### Instructions for the task:
Find every line below with the word "label" in it, and copy each one.

### Extracted data:
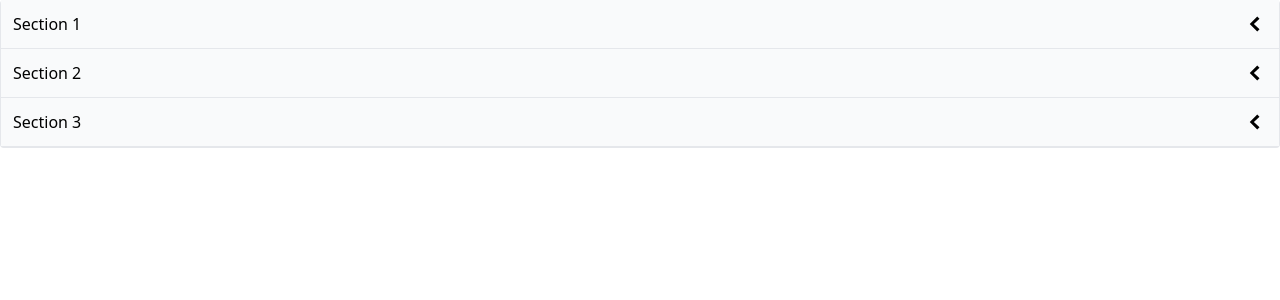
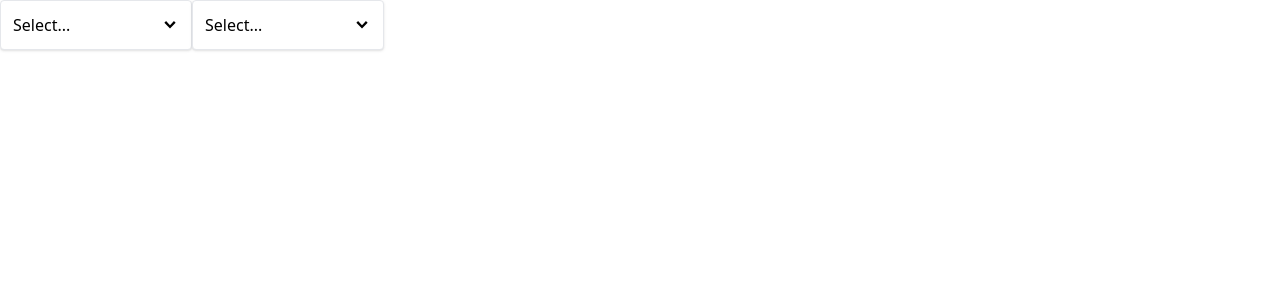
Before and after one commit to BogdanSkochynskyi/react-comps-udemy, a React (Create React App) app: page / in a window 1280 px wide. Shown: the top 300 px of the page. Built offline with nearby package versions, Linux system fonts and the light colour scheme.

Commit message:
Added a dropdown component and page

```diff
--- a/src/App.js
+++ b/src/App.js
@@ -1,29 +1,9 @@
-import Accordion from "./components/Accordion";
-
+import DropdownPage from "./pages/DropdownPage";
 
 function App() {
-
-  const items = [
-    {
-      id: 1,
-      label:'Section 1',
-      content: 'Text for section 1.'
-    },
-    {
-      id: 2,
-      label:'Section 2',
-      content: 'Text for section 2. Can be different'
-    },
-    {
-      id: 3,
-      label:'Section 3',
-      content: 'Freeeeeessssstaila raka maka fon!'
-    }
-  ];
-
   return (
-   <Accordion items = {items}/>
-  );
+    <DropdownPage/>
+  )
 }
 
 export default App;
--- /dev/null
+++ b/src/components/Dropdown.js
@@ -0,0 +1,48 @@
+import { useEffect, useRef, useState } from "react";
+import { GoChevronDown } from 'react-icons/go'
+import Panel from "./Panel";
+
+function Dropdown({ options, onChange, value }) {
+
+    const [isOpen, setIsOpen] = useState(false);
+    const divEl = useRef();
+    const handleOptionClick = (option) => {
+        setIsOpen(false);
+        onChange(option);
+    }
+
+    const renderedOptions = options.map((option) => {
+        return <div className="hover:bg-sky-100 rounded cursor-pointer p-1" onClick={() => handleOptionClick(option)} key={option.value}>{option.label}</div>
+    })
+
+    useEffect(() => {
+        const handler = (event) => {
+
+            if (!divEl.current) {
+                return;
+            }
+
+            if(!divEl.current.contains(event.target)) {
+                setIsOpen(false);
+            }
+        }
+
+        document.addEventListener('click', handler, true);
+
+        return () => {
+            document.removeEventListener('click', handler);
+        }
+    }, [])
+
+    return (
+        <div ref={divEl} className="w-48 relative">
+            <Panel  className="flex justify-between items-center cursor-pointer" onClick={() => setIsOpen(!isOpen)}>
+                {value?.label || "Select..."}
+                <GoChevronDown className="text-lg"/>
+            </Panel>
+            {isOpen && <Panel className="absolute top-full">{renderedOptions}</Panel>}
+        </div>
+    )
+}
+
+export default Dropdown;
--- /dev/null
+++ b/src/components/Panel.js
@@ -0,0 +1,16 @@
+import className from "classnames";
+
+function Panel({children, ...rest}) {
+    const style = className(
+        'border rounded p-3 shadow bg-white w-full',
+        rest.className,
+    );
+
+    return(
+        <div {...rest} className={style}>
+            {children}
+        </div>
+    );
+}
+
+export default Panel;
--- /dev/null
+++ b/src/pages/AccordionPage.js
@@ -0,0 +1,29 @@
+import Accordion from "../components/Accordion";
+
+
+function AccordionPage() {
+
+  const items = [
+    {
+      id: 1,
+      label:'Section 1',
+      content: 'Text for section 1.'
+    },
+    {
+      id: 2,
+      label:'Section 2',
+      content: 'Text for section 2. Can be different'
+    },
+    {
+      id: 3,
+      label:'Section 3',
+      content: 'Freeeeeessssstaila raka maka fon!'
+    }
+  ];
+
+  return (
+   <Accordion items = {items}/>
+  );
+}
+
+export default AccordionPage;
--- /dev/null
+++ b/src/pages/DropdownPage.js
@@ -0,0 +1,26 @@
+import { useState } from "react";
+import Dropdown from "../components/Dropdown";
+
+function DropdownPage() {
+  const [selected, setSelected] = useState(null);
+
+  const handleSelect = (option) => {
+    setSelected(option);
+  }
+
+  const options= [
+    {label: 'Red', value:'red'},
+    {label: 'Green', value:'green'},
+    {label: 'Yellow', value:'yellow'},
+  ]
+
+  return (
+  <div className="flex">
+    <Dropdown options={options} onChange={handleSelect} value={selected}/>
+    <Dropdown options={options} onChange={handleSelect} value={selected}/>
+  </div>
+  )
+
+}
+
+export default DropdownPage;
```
...
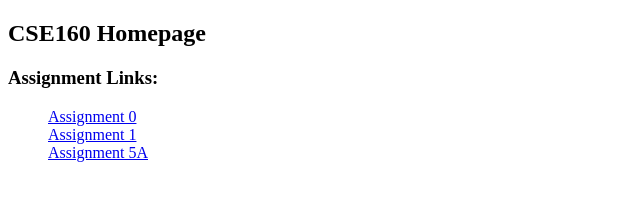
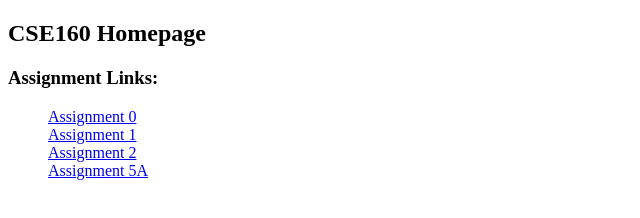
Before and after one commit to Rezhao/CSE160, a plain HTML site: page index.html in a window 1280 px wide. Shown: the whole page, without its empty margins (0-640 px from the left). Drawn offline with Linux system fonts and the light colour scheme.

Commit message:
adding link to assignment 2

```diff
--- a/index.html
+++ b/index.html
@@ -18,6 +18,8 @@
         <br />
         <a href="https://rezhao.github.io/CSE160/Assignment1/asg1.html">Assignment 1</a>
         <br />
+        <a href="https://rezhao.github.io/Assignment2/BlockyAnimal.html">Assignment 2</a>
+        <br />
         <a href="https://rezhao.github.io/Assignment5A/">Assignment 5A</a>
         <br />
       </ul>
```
* * *
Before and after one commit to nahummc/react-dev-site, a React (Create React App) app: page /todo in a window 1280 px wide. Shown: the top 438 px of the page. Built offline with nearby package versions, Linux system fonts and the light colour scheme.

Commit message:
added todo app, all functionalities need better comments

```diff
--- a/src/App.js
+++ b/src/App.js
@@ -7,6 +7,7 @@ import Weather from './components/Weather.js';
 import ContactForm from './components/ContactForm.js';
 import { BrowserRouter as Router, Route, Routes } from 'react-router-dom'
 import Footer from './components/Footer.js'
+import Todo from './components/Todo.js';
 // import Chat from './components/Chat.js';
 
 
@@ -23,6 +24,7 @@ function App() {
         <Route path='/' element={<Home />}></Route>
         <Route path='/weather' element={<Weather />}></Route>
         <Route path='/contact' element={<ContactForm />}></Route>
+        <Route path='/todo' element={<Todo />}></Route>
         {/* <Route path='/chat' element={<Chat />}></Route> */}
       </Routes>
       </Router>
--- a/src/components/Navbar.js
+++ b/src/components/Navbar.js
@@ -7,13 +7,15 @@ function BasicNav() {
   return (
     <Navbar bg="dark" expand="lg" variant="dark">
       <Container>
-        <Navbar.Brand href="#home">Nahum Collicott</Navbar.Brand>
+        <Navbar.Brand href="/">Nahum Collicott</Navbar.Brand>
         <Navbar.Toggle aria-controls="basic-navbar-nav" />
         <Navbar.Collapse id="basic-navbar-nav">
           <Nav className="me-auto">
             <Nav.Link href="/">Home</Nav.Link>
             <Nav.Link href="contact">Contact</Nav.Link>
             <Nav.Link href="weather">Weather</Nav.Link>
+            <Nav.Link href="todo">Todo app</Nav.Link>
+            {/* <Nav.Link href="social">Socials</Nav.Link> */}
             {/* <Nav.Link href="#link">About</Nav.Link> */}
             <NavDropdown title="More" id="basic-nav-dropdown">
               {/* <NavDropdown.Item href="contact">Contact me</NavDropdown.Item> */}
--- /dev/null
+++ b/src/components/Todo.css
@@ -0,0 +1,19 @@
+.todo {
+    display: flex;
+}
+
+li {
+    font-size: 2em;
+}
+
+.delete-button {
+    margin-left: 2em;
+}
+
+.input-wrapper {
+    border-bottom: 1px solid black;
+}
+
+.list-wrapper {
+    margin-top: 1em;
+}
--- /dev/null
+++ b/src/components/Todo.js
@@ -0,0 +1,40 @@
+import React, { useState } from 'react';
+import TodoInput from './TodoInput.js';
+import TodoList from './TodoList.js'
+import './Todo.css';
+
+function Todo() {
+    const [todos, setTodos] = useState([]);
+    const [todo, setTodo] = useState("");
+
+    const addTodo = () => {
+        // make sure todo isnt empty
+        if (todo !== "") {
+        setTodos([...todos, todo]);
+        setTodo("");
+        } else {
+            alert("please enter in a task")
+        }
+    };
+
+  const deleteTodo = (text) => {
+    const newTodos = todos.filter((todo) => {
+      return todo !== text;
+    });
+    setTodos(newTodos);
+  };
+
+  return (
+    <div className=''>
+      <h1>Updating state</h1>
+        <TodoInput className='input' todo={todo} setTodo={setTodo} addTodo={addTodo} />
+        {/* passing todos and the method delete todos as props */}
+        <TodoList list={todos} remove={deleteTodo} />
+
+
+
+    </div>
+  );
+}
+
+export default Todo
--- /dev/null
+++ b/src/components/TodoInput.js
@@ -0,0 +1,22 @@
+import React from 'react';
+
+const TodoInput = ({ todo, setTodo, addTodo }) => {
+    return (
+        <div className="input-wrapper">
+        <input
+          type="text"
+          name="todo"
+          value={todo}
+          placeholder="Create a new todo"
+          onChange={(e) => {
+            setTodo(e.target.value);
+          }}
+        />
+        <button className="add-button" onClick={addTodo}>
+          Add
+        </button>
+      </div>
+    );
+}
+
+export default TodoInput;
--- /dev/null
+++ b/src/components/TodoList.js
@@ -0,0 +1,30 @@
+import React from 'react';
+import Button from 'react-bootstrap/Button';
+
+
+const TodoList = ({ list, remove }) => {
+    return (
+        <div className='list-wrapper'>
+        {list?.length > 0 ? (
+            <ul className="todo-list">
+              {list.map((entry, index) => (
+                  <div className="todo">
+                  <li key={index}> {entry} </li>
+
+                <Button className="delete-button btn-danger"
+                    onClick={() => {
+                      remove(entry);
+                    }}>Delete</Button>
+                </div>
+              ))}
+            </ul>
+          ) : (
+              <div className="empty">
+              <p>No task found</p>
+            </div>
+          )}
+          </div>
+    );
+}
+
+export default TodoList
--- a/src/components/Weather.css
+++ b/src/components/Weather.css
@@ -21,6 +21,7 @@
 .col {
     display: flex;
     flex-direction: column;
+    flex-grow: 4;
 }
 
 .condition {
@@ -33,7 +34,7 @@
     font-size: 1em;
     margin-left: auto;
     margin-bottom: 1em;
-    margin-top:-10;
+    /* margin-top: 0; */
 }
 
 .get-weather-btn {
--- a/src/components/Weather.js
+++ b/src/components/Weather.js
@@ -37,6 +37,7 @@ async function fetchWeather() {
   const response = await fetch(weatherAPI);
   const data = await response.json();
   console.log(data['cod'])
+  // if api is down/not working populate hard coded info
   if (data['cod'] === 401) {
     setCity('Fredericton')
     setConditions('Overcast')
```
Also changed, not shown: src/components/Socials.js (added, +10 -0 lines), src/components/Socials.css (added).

### Problem solution:
-      label:'Section 1',
-      label:'Section 2',
-      label:'Section 3',
+        return <div className="hover:bg-sky-100 rounded cursor-pointer p-1" onClick={() => handleOptionClick(option)} key={option.value}>{option.label}</div>
+                {value?.label || "Select..."}
+      label:'Section 1',
+      label:'Section 2',
+      label:'Section 3',
+    {label: 'Red', value:'red'},
+    {label: 'Green', value:'green'},
+    {label: 'Yellow', value:'yellow'},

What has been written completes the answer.